▽

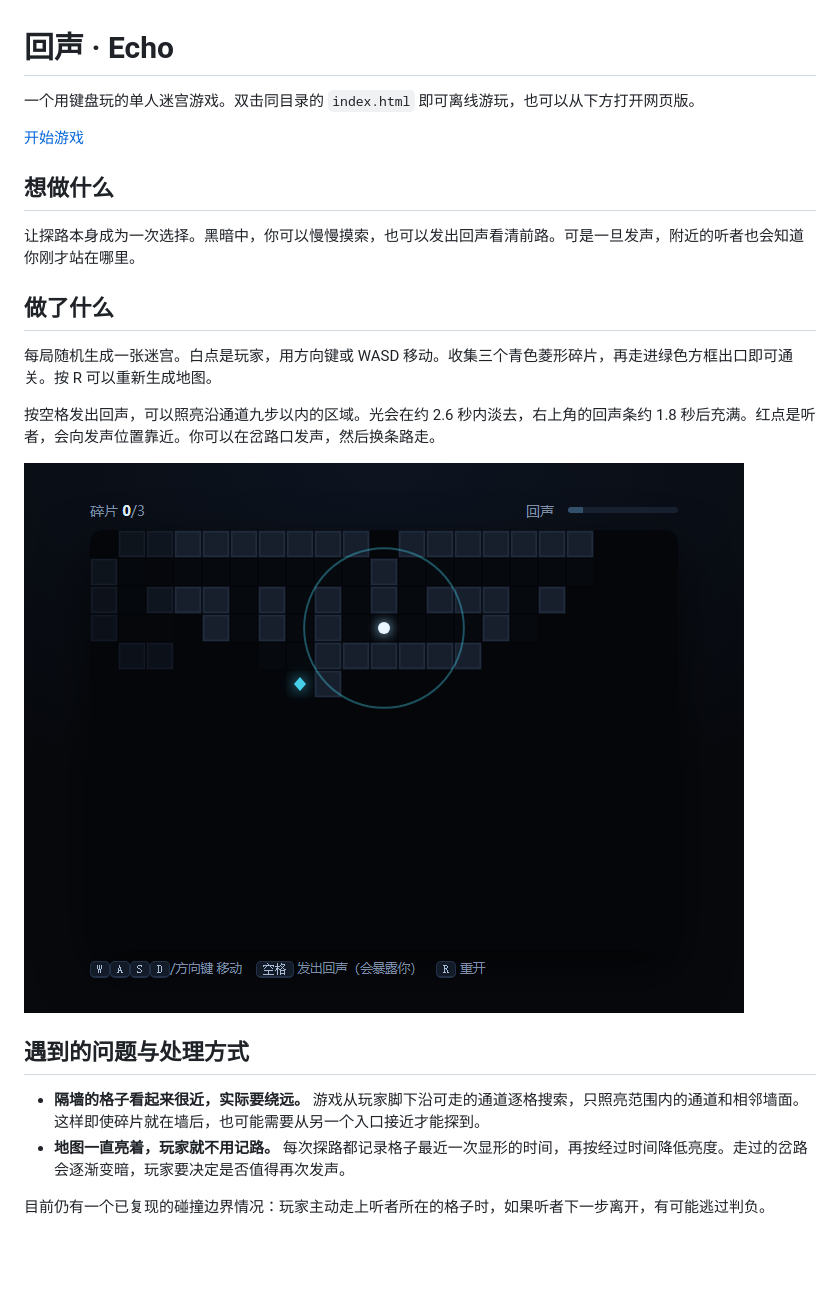
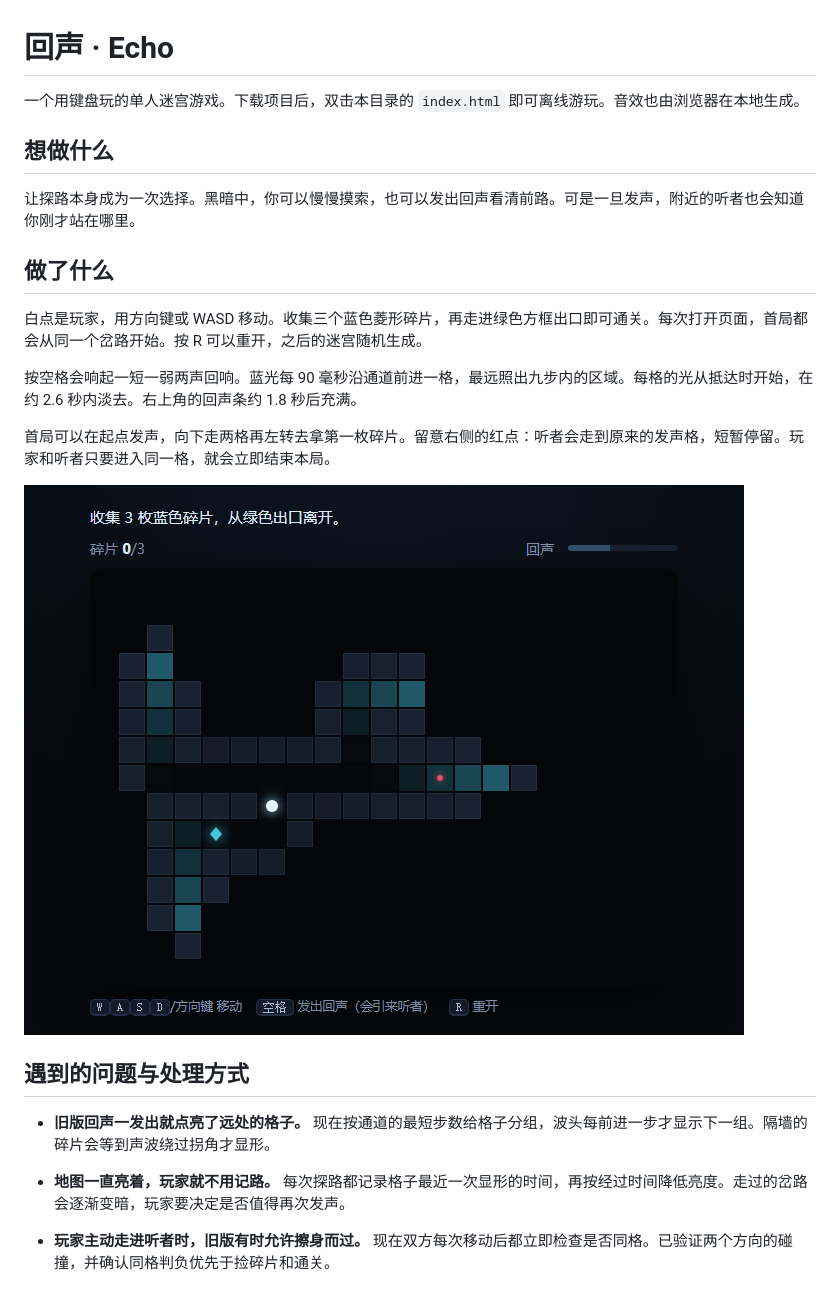
Before and after one commit to mark00327/git, a Markdown page: echo/README.md, the part around the change. Rendered like a GitHub page; pictures changed too: echo/docs/echo-gameplay.png; blank space fills up the shorter version.

Commit message:
更新首局实况截图与回声玩法说明

```diff
--- a/echo/README.md
+++ b/echo/README.md
@@ -1,8 +1,6 @@
 # 回声 · Echo
 
-一个用键盘玩的单人迷宫游戏。双击同目录的 `index.html` 即可离线游玩，也可以从下方打开网页版。
-
-[开始游戏](https://mark00327.github.io/git/echo/)
+一个用键盘玩的单人迷宫游戏。下载项目后，双击本目录的 `index.html` 即可离线游玩。音效也由浏览器在本地生成。
 
 ## 想做什么
 
@@ -10,15 +8,17 @@
 
 ## 做了什么
 
-每局随机生成一张迷宫。白点是玩家，用方向键或 WASD 移动。收集三个青色菱形碎片，再走进绿色方框出口即可通关。按 R 可以重新生成地图。
+白点是玩家，用方向键或 WASD 移动。收集三个蓝色菱形碎片，再走进绿色方框出口即可通关。每次打开页面，首局都会从同一个岔路开始。按 R 可以重开，之后的迷宫随机生成。
 
-按空格发出回声，可以照亮沿通道九步以内的区域。光会在约 2.6 秒内淡去，右上角的回声条约 1.8 秒后充满。红点是听者，会向发声位置靠近。你可以在岔路口发声，然后换条路走。
+按空格会响起一短一弱两声回响。蓝光每 90 毫秒沿通道前进一格，最远照出九步内的区域。每格的光从抵达时开始，在约 2.6 秒内淡去。右上角的回声条约 1.8 秒后充满。
 
-![游戏实况：白点发出回声，左下方的通道显出一枚青色碎片](docs/echo-gameplay.png)
+首局可以在起点发声，向下走两格再左转去拿第一枚碎片。留意右侧的红点：听者会走到原来的发声格，短暂停留。玩家和听者只要进入同一格，就会立即结束本局。
+
+![首局实况：白点离开发声的岔路，左下角的碎片和右侧的听者被回声照亮](docs/echo-gameplay.png)
 
 ## 遇到的问题与处理方式
 
-- **隔墙的格子看起来很近，实际要绕远。** 游戏从玩家脚下沿可走的通道逐格搜索，只照亮范围内的通道和相邻墙面。这样即使碎片就在墙后，也可能需要从另一个入口接近才能探到。
+- **旧版回声一发出就点亮了远处的格子。** 现在按通道的最短步数给格子分组，波头每前进一步才显示下一组。隔墙的碎片会等到声波绕过拐角才显形。
 - **地图一直亮着，玩家就不用记路。** 每次探路都记录格子最近一次显形的时间，再按经过时间降低亮度。走过的岔路会逐渐变暗，玩家要决定是否值得再次发声。
 
-目前仍有一个已复现的碰撞边界情况：玩家主动走上听者所在的格子时，如果听者下一步离开，有可能逃过判负。
+- **玩家主动走进听者时，旧版有时允许擦身而过。** 现在双方每次移动后都立即检查是否同格。已验证两个方向的碰撞，并确认同格判负优先于捡碎片和通关。
```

△

[ACTIVITY] Would you reproduce the records exactly as they stand, but without the pictures?

[TASK SOLUTION]
Before and after one commit to mark00327/git, a Markdown page: echo/README.md, the part around the change. Rendered like a GitHub page; pictures changed too: echo/docs/echo-gameplay.png; blank space fills up the shorter version.

Commit message:
更新首局实况截图与回声玩法说明

```diff
--- a/echo/README.md
+++ b/echo/README.md
@@ -1,8 +1,6 @@
 # 回声 · Echo
 
-一个用键盘玩的单人迷宫游戏。双击同目录的 `index.html` 即可离线游玩，也可以从下方打开网页版。
-
-[开始游戏](https://mark00327.github.io/git/echo/)
+一个用键盘玩的单人迷宫游戏。下载项目后，双击本目录的 `index.html` 即可离线游玩。音效也由浏览器在本地生成。
 
 ## 想做什么
 
@@ -10,15 +8,17 @@
 
 ## 做了什么
 
-每局随机生成一张迷宫。白点是玩家，用方向键或 WASD 移动。收集三个青色菱形碎片，再走进绿色方框出口即可通关。按 R 可以重新生成地图。
+白点是玩家，用方向键或 WASD 移动。收集三个蓝色菱形碎片，再走进绿色方框出口即可通关。每次打开页面，首局都会从同一个岔路开始。按 R 可以重开，之后的迷宫随机生成。
 
-按空格发出回声，可以照亮沿通道九步以内的区域。光会在约 2.6 秒内淡去，右上角的回声条约 1.8 秒后充满。红点是听者，会向发声位置靠近。你可以在岔路口发声，然后换条路走。
+按空格会响起一短一弱两声回响。蓝光每 90 毫秒沿通道前进一格，最远照出九步内的区域。每格的光从抵达时开始，在约 2.6 秒内淡去。右上角的回声条约 1.8 秒后充满。
 
-![游戏实况：白点发出回声，左下方的通道显出一枚青色碎片](docs/echo-gameplay.png)
+首局可以在起点发声，向下走两格再左转去拿第一枚碎片。留意右侧的红点：听者会走到原来的发声格，短暂停留。玩家和听者只要进入同一格，就会立即结束本局。
+
+![首局实况：白点离开发声的岔路，左下角的碎片和右侧的听者被回声照亮](docs/echo-gameplay.png)
 
 ## 遇到的问题与处理方式
 
-- **隔墙的格子看起来很近，实际要绕远。** 游戏从玩家脚下沿可走的通道逐格搜索，只照亮范围内的通道和相邻墙面。这样即使碎片就在墙后，也可能需要从另一个入口接近才能探到。
+- **旧版回声一发出就点亮了远处的格子。** 现在按通道的最短步数给格子分组，波头每前进一步才显示下一组。隔墙的碎片会等到声波绕过拐角才显形。
 - **地图一直亮着，玩家就不用记路。** 每次探路都记录格子最近一次显形的时间，再按经过时间降低亮度。走过的岔路会逐渐变暗，玩家要决定是否值得再次发声。
 
-目前仍有一个已复现的碰撞边界情况：玩家主动走上听者所在的格子时，如果听者下一步离开，有可能逃过判负。
+- **玩家主动走进听者时，旧版有时允许擦身而过。** 现在双方每次移动后都立即检查是否同格。已验证两个方向的碰撞，并确认同格判负优先于捡碎片和通关。
```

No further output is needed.